HANSON — The Board of Selectmen on Tuesday, July 7 voted to form a De-Regionalization Feasibility Committee.
“People have been talking about it and it’s something we at least have to explore,” Selectmen Chairman Kenny Mitchell said about his decision to place the issue on the meeting agenda. He argued the board should decide how many and what type of members they should name to any committee.
Mitchell advocated at least one selectman and a member of the Finance Committee and three residents at-large be named to the committee.
“Don’t make it big and cumbersome,” Selectman Wes Blauss said, favoring a five-member committee. “Keep it as streamlined as possible.”
Selectman Laura FitzGerald-Kemmett suggested the committee title — it was originally referred to as the De-Regionalization Committee.
“I think, if you name it a de-regionalization committee, it seems as though it’s a foregone conclusion that we’re going to de-regionalize instead of that you’re going to look at the feasibility of de-regionalization,” she said. “We are not advocating for de-regionalization, we are looking into the feasibility. Just to be clear.”
Mitchell said naming the committee was one of the discussion topics he had in mind.
FitzGerald-Kemmett agreed with a five-member committee.
“Keep it lean and mean,” she said.
Selectman Jim Hickey volunteered to represent the board, and he Finance Committee will be asked to name a member. The vacancies for the at-large seats will be posted on the town website (hanson-ma.gov) for those interested to use in applying.
Indicating that she is aware of several people interested in serving, and acknowledging that other selectmen no doubt do as well, FitzGerald-Kemmett asked about the appointment process. Mitchell suggested a date be set next month for the board to review applications they receive in the intervening weeks — as is the normal practice for filling vacancies on appointed boards and commissions. Town Administrator John Stanbrook will meet with applicants first.
Hickey suggested it could take two-to-three months for any kind of report to come back to selectmen. He has already spoken to officials in Pembroke, which pulled out of the Silver Lake Regional School District, and is waiting to talk to the Finance Committee.
Mitchell suggested a cutoff date of Aug. 4 for applications with the aim that the board would make appointments on Aug. 11.

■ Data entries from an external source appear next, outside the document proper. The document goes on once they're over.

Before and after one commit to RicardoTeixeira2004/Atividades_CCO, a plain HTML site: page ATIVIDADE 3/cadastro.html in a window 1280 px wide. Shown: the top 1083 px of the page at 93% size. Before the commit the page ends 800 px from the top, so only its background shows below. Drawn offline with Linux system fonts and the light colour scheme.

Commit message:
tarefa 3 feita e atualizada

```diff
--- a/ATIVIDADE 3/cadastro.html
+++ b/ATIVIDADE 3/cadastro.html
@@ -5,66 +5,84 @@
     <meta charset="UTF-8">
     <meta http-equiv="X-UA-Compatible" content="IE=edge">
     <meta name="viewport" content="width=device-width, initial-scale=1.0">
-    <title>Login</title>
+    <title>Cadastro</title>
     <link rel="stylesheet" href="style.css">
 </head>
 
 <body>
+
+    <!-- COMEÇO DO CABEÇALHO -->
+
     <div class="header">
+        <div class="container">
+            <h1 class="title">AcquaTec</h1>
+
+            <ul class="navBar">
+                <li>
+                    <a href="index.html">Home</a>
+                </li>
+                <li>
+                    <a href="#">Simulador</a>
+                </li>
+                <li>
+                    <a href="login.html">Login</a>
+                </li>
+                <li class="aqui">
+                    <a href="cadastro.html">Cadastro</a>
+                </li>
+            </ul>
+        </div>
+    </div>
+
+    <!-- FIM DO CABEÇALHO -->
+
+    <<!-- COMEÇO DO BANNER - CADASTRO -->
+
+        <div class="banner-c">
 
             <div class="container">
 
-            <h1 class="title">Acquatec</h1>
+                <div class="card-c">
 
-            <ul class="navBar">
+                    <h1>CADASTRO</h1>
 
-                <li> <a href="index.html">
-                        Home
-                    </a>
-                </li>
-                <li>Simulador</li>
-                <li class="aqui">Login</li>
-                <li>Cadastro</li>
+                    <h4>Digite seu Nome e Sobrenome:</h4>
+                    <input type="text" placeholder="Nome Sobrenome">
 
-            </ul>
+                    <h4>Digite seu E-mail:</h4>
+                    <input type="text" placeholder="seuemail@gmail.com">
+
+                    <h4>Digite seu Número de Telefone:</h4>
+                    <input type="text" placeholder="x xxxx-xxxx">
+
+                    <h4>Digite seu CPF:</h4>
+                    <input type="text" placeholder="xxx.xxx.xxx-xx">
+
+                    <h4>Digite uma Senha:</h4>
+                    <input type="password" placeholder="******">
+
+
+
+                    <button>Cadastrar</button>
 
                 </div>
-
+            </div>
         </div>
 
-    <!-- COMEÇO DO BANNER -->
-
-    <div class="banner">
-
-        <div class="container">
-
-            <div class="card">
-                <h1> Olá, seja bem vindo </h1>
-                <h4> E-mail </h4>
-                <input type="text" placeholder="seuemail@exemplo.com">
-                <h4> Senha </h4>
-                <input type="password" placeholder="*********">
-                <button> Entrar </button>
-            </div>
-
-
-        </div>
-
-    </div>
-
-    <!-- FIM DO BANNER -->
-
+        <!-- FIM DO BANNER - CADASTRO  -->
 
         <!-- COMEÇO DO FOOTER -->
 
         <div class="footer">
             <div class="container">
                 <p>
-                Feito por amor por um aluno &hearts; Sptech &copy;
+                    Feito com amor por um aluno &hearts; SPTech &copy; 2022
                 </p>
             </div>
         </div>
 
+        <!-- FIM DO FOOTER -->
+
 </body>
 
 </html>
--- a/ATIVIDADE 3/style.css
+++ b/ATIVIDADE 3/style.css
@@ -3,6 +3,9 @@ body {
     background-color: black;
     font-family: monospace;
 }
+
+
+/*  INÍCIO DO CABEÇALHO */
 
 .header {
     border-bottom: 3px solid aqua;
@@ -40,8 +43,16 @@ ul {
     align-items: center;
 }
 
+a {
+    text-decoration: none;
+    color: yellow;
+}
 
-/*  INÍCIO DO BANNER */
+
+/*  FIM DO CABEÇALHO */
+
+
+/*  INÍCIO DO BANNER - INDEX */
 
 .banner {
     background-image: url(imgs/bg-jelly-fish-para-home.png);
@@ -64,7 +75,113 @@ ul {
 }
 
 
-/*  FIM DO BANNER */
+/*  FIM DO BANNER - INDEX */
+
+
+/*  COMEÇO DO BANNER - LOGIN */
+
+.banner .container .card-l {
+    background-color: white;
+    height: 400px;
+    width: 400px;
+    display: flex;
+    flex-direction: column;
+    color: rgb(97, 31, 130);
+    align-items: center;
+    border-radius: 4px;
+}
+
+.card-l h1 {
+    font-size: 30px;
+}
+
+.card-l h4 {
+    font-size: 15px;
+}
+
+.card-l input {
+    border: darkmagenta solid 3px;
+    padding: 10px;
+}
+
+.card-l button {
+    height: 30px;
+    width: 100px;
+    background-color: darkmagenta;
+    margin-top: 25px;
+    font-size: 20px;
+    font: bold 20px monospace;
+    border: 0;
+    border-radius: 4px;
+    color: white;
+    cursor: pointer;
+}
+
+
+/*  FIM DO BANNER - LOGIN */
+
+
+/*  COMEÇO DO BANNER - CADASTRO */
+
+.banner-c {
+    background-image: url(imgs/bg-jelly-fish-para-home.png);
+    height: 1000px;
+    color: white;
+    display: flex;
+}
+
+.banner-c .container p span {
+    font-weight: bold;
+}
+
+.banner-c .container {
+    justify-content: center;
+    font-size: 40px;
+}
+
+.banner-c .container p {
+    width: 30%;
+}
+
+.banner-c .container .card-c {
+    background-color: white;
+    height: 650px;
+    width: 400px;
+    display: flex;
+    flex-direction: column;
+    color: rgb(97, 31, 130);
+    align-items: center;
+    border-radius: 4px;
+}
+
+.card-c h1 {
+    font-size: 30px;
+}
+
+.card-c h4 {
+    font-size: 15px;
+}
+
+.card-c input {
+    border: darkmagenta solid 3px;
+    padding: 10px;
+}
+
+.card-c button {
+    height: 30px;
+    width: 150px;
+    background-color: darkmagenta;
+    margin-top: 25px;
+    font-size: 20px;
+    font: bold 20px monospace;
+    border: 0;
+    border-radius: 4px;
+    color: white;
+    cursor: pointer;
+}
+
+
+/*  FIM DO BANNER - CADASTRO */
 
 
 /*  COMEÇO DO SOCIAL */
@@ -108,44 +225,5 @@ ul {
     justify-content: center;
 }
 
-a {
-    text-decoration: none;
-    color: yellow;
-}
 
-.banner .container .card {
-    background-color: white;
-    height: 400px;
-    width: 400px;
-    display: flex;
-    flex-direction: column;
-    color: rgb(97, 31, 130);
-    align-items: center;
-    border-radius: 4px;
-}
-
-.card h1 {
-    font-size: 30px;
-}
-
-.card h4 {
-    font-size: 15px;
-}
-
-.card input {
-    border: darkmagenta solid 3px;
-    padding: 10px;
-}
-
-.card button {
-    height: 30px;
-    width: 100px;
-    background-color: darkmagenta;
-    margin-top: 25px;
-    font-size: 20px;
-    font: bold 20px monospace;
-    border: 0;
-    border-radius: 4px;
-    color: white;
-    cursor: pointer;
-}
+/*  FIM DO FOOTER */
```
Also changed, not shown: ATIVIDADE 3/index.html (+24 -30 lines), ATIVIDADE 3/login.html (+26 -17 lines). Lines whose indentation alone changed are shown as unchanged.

“I don’t want to make up figures,” he said. “We know what [the W-H region] is going to cost this year, but what’s it going to cost next year? What’s it going to cost in year three? By the time we get to year five is it so much money to Hanson that we don’t have a choice?”
FitzGerald-Kemmett said that, in addition to financial considerations, the committee will need help from Town Counsel Kate Feodoroff about the legal ramifications of disbanding.
“Two to three months is ambitious, but go for it,” she said of the work Hickey envisions ahead.
Selectman Matt Dyer suggested giving the committee until the spring 2021 Town Meeting to present a report and wondered if a School Committee member should also be appointed. FitzGerald-Kemmett suggested a resident active in the schools, but not a member of the School Committee should be appointed.
In other business, the town received a letter from a national lawsuit against Purdue Pharmaceutical’s bankruptcy case relating to the opioid epidemic. Hanson is included in the class-action suit and were required to opt out if Selectmen don’t want the town included by July 15. Hanson could receive more than $6 million, but only a small amount of claims in the $2 trillion would likely be received by the town. No action was required to stay in the lawsuit that would cost noting to stay in.